- DATA EXTRACT
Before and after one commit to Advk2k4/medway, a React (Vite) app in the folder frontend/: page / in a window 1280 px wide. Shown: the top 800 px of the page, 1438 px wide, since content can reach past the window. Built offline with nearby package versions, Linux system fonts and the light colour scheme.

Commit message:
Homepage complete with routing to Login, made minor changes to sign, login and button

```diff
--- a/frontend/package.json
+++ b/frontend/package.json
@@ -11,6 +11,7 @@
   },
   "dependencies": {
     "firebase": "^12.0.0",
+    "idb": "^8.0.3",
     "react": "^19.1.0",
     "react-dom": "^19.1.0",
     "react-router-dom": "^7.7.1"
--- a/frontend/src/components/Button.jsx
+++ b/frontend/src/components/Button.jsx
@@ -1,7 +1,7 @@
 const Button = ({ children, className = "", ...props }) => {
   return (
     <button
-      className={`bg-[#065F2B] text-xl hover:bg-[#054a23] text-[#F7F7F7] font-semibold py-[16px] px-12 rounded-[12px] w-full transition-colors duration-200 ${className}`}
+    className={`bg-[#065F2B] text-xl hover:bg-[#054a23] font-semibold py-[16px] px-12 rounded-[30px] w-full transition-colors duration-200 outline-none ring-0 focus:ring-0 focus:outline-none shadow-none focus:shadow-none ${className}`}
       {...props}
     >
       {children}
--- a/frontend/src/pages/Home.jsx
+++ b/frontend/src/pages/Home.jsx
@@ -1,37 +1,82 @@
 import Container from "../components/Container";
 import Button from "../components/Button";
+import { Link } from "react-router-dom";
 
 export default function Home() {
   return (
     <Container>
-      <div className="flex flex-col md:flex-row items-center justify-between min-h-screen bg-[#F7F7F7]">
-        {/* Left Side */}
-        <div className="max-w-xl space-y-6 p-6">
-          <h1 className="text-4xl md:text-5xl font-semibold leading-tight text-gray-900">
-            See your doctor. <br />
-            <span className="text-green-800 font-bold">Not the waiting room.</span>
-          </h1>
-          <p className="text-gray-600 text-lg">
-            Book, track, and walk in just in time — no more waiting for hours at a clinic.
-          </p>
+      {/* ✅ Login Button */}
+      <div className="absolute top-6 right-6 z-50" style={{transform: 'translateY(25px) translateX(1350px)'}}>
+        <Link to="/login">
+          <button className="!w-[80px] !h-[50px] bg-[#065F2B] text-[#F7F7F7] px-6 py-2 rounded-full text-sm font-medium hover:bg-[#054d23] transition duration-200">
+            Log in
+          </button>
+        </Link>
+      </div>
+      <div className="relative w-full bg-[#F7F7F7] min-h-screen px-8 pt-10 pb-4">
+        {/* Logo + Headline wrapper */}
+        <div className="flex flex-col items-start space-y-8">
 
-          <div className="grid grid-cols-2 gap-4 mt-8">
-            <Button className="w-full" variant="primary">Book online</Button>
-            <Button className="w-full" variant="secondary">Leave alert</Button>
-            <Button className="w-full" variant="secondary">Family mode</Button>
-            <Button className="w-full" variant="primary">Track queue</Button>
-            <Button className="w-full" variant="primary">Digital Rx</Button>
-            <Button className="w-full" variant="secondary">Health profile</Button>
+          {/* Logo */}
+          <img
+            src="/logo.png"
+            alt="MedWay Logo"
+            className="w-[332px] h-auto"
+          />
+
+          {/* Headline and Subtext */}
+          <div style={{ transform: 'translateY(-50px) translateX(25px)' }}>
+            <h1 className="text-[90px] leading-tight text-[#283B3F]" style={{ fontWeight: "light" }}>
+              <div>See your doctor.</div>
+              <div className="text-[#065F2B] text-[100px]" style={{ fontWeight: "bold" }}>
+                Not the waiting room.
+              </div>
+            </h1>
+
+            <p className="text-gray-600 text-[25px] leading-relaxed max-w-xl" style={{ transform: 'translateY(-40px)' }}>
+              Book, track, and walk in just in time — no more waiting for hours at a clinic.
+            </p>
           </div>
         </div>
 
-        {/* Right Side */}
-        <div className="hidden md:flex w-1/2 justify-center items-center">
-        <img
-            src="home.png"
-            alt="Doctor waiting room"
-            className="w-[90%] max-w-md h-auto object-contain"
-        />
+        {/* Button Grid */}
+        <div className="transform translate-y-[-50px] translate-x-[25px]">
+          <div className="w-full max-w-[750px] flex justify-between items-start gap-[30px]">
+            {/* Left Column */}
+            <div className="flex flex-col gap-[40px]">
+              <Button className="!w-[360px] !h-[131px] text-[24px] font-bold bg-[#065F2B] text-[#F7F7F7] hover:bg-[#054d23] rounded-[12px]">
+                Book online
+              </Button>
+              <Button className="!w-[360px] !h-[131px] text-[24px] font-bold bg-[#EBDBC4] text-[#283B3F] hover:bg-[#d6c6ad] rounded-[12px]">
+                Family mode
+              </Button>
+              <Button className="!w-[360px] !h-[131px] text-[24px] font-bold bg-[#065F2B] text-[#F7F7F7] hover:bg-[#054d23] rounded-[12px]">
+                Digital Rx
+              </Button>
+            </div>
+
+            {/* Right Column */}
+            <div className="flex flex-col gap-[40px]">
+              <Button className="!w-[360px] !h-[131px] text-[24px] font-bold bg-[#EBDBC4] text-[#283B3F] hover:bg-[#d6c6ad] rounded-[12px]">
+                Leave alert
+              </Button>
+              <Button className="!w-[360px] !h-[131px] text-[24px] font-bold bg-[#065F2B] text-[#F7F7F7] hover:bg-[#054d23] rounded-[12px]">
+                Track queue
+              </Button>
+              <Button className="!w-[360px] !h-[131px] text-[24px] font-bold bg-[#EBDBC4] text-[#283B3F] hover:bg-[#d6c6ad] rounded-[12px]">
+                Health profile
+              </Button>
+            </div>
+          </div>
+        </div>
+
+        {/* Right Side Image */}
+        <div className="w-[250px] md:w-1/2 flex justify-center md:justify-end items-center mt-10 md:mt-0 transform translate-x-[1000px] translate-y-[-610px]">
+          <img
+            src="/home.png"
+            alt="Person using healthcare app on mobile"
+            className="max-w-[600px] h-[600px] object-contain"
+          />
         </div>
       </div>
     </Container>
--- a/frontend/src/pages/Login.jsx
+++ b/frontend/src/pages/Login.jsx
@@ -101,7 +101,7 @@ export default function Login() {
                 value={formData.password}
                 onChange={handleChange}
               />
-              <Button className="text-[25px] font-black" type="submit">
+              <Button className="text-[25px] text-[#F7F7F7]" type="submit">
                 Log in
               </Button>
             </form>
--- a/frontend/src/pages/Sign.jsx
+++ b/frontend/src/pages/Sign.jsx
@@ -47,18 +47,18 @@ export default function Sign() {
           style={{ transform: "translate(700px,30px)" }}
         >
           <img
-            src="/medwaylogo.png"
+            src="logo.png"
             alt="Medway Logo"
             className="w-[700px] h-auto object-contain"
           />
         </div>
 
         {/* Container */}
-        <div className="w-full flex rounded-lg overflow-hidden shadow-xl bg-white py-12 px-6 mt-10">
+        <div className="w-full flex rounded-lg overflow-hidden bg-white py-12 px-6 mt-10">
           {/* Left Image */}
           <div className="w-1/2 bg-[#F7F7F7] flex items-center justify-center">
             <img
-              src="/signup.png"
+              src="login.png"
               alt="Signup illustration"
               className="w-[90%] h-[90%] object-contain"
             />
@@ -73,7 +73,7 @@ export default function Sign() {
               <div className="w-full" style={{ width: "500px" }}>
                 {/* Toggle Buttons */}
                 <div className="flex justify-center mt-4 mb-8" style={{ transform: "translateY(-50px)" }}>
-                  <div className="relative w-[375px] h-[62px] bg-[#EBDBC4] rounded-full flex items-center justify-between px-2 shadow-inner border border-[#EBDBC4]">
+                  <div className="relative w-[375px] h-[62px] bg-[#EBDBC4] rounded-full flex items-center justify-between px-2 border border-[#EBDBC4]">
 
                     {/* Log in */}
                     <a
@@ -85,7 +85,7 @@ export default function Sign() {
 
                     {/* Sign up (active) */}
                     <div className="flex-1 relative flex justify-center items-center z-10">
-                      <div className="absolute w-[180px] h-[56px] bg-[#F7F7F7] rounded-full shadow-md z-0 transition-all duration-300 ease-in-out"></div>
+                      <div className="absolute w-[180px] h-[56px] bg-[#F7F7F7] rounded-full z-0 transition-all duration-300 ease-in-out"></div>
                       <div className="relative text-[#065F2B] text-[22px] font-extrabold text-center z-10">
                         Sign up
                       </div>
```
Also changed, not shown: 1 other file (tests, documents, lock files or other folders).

- WHAT IS NEEDED
Could you return all lines from the data above that contain the string "relative"?

- RESULT
+      <div className="relative w-full bg-[#F7F7F7] min-h-screen px-8 pt-10 pb-4">
-                  <div className="relative w-[375px] h-[62px] bg-[#EBDBC4] rounded-full flex items-center justify-between px-2 shadow-inner border border-[#EBDBC4]">
+                  <div className="relative w-[375px] h-[62px] bg-[#EBDBC4] rounded-full flex items-center justify-between px-2 border border-[#EBDBC4]">
                     <div className="flex-1 relative flex justify-center items-center z-10">
                       <div className="relative text-[#065F2B] text-[22px] font-extrabold text-center z-10">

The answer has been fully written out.